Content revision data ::
◇ ◇ ◇ ◇ ◇ ◇ ◇
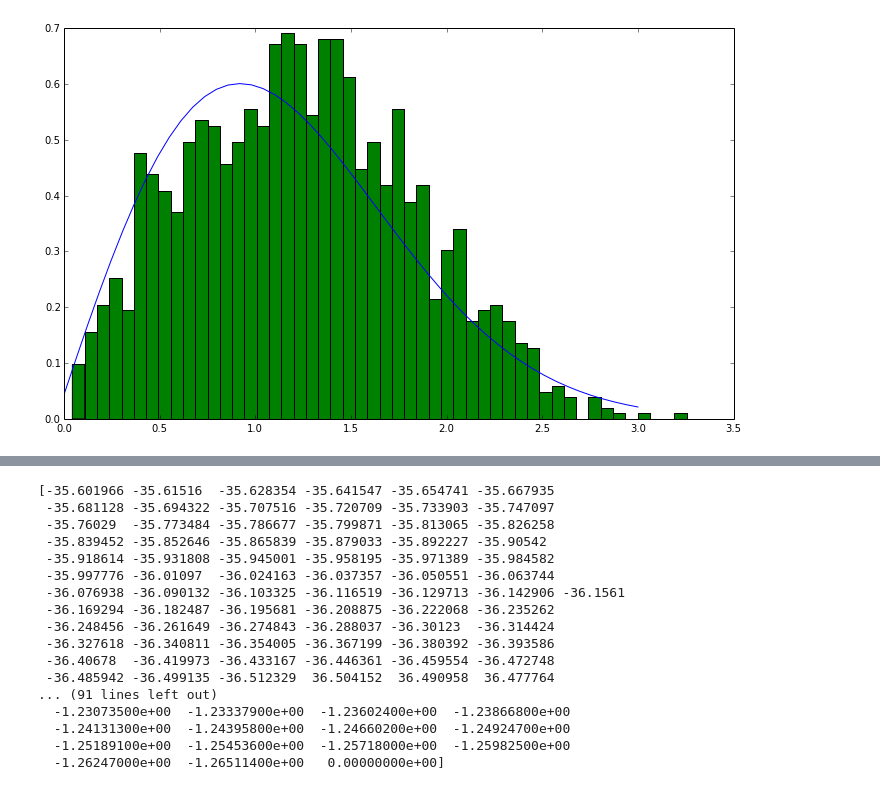
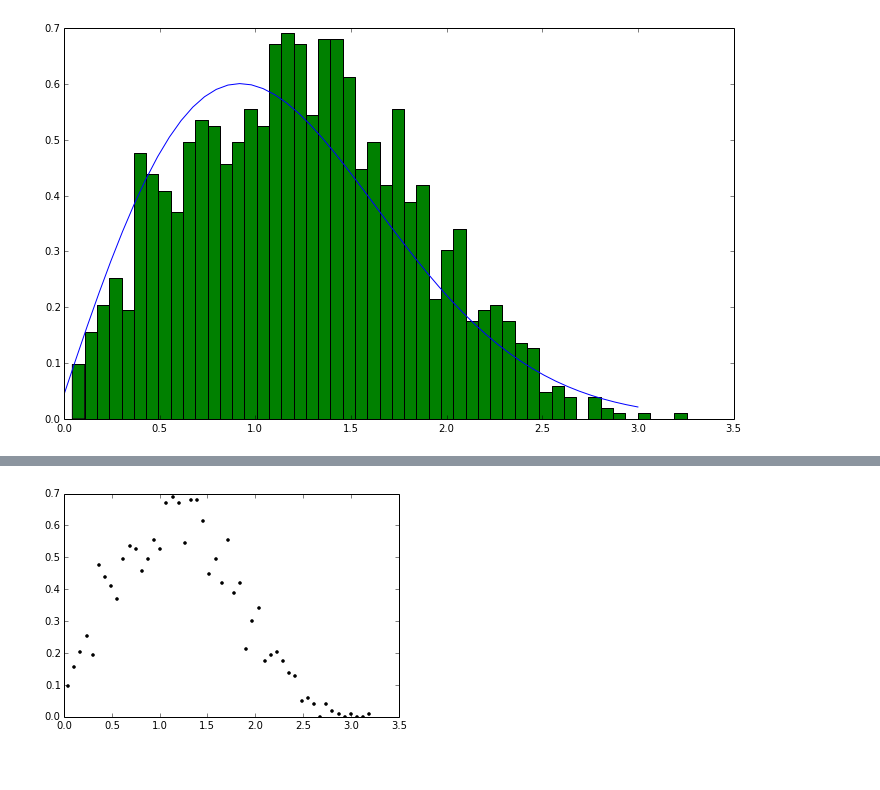
Before and after one commit to diitaz93/MC, a Jupyter notebook: HM_3/Rayleigh.ipynb, the cells around one changed output, grey strips where cells are left out. Cells and saved outputs as stored; diff of their text form; code cells hidden in the pictures.

```diff
--- a/HM_3/Rayleigh.ipynb
+++ b/HM_3/Rayleigh.ipynb
@@ -106,35 +88,17 @@ print x1
 # %%
 for i in range(len(py)/1600-1):
    y1[i]=py[1600*i]
-print y1
+#print y1
 y1max=amax(y1)
 y1min=amin(y1)
-print y1max
-print y1min
+#print y1max
+#print y1min
 for i in range(len(y1)):
     if y1[i]<0:
         y1[i]=y1[i]-y1min
     else:
         y1[i]=y1[i]-y1max
-print y1
+#print y1
-# %% [output]
-[-35.601966 -35.61516  -35.628354 -35.641547 -35.654741 -35.667935
- -35.681128 -35.694322 -35.707516 -35.720709 -35.733903 -35.747097
- -35.76029  -35.773484 -35.786677 -35.799871 -35.813065 -35.826258
- -35.839452 -35.852646 -35.865839 -35.879033 -35.892227 -35.90542
- -35.918614 -35.931808 -35.945001 -35.958195 -35.971389 -35.984582
- -35.997776 -36.01097  -36.024163 -36.037357 -36.050551 -36.063744
- -36.076938 -36.090132 -36.103325 -36.116519 -36.129713 -36.142906 -36.1561
- -36.169294 -36.182487 -36.195681 -36.208875 -36.222068 -36.235262
- -36.248456 -36.261649 -36.274843 -36.288037 -36.30123  -36.314424
- -36.327618 -36.340811 -36.354005 -36.367199 -36.380392 -36.393586
- -36.40678  -36.419973 -36.433167 -36.446361 -36.459554 -36.472748
- -36.485942 -36.499135 -36.512329  36.504152  36.490958  36.477764
-... (91 lines left out)
-  -1.23073500e+00  -1.23337900e+00  -1.23602400e+00  -1.23866800e+00
-  -1.24131300e+00  -1.24395800e+00  -1.24660200e+00  -1.24924700e+00
-  -1.25189100e+00  -1.25453600e+00  -1.25718000e+00  -1.25982500e+00
-  -1.26247000e+00  -1.26511400e+00   0.00000000e+00]
 # %%
 for i in range(len(x1)-1):
     graf=figure()
@@ -143,3 +107,10 @@ for i in range(len(x1)-1):
     scatter(x1[i],y1[i])
     savefig(str(100+i)+".png")
     close(graf)
+# %%
+for i in range(1600):
+    #print i
+    plot (x[i*1600:(i+1)*1600],y[i*1600:(i+1)*1600] , "ok", ms=3)
+    savefig(str(i) + ".png")
+# %% [output]
+[figure, added]
```
Also changed, not shown: parts of 1 cell of this notebook, 1 other file.
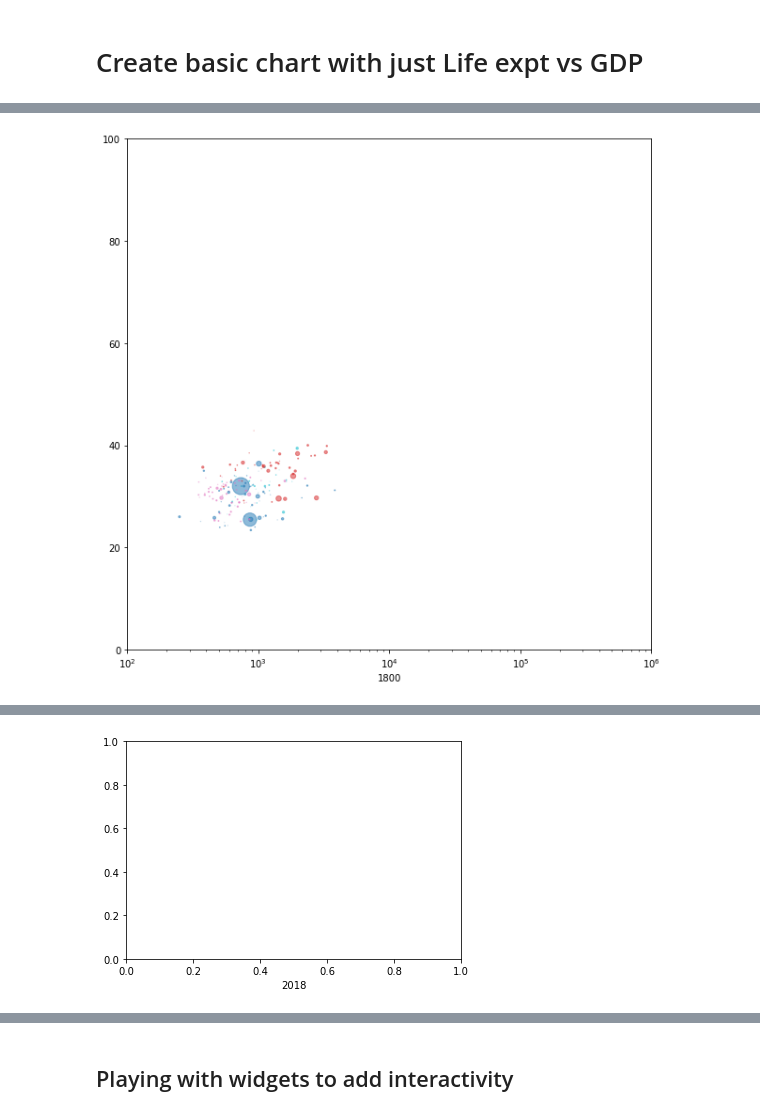
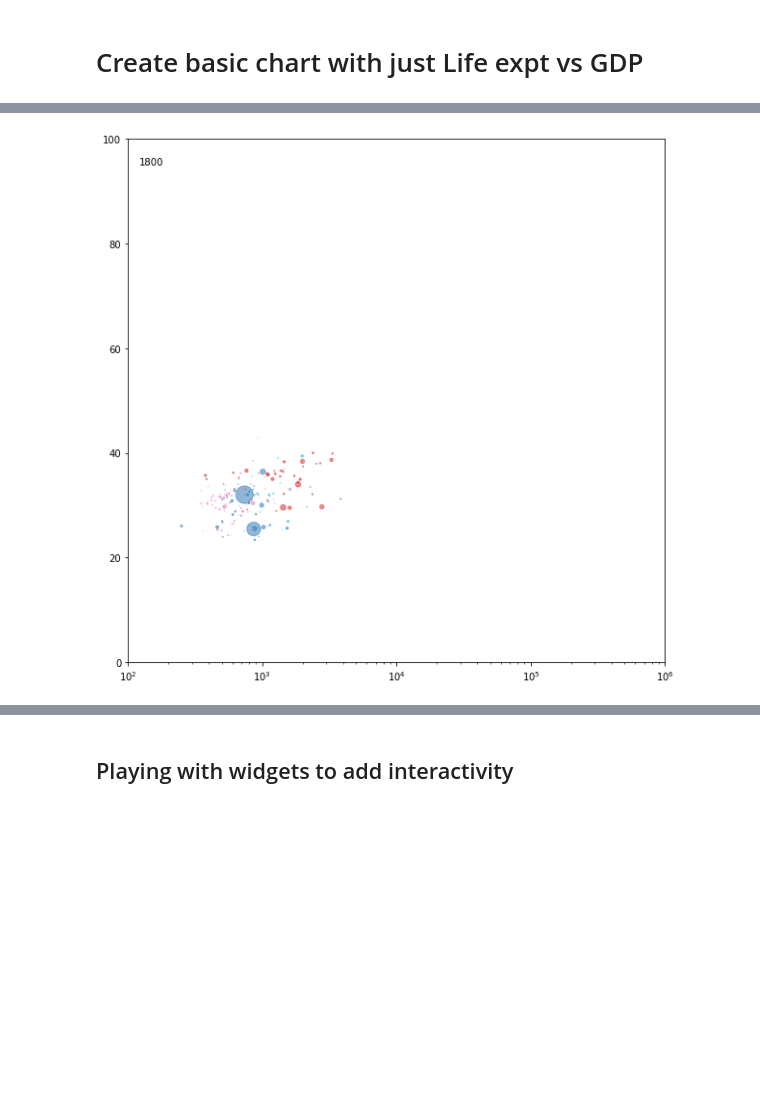
Before and after one commit to zeusgedofdata/Data_Visualization, a Jupyter notebook: GapMinder_Replica.ipynb, the cells around one changed output, grey strips where cells are left out. Saved outputs shown, nothing was run; the diff lists cells and outputs as text; code cells hidden in the pictures; blank space fills up the shorter version.

```diff
--- a/GapMinder_Replica.ipynb
+++ b/GapMinder_Replica.ipynb
@@ -128,12 +128,15 @@ life_exp_vs_income_pp = life_exp_vs_income_pp.reset_index()
 #Set bubble size and color for the graph
 life_exp_vs_income_pp['country_size'] = life_exp_vs_income_pp['Population']/1000000
 life_exp_vs_income_pp['region_color'] = life_exp_vs_income_pp['four_regions'].apply(lambda x: region_to_color[x] )
-#life_exp_vs_income_pp['continent'] = life_exp_vs_income_pp['geo'].apply(lambda x: convert_geo_to_region(x))
-#life_vs_income['color code'] = life_vs_income['continent'].apply(lambda x: convert_to_color(x))
-#removing projections
-#life_vs_income = life_exp_vs_income_pp[life_exp_vs_income_pp['time'] < 2020]
+
+#Remove countries added late
+life_exp_vs_income_pp = life_exp_vs_income_pp[life_exp_vs_income_pp['name'] != 'Andorra']
+life_exp_vs_income_pp = life_exp_vs_income_pp[life_exp_vs_income_pp['name'] != 'Dominica']
+life_exp_vs_income_pp = life_exp_vs_income_pp[life_exp_vs_income_pp['name'] != 'Marshall Islands']
+
+life_exp_vs_income_pp['Income per person per day'] = life_exp_vs_income_pp['Income per person']/365
+
 life_exp_vs_income_pp
-#life_exp_vs_income_pp
 # %% [output]
 |  | geo | name | time | Life expectancy | Income per person | GDP total | Population | four_regions | ... |
 | 0 | afg | Afghanistan | 1800 | 28.21 | 603.0 | 1.977840e+09 | 3280000 | asia | ... |
@@ -159,26 +160,33 @@ plt.xscale("log")
 def animate(i):
     i=i+1800
     next_vals = life_exp_vs_income_pp[life_exp_vs_income_pp["time"] == i]
+    #ax.scatter('Income per person', 'Life expectancy', s="country_size", c='region_color', alpha = 0.5, data = life_exp_vs_income_pp[life_exp_vs_income_pp["time"] == time_index])
     scat.set_offsets(np.c_[next_vals['Income per person'], next_vals['Life expectancy']])
     scat.set_sizes(next_vals['country_size'])
-   # scat.set_array(next_vals['region_color'])
-    plt.xlabel(i)
+    #print(next_vals['region_color'].values)
+    #scat.set_array(next_vals['region_color'].values)
+    time_text.set_text(i)
     return (scat,)
 # %%
 time_index = 1800
 fig, ax = plt.subplots(figsize=(10, 10))
 ax.set(xlim=(10**2,10**6), ylim=(0,100))
+time_text = ax.text(0.02, 0.95, '', transform=ax.transAxes)
+time_text.set_text('Starting')
 scat = ax.scatter('Income per person', 'Life expectancy', s="country_size", c='region_color', alpha = 0.5, data = life_exp_vs_income_pp[life_exp_vs_income_pp["time"] == time_index])
 plt.xscale("log")
 
 anim = FuncAnimation(fig, animate, interval=150,
                      frames=219,  blit=True)
-
+ax
 plt.draw()
 plt.show()
+
+
+
+
 HTML(anim.to_html5_video())
 #anim.save('filename.mp4')
 # %% [output]
-[figure, old version]
+[figure, new version]
 [interactive output not drawn]
-[figure, removed]
```
Also changed, not shown: parts of 4 cells of this notebook, 1 other file.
◇ ◇ ◇ ◇ ◇ ◇ ◇
PROBLEM REQUIREMENTS ::
Report how many lines in the data above contain "version", without any other words.

ANSWER SECTION ::
3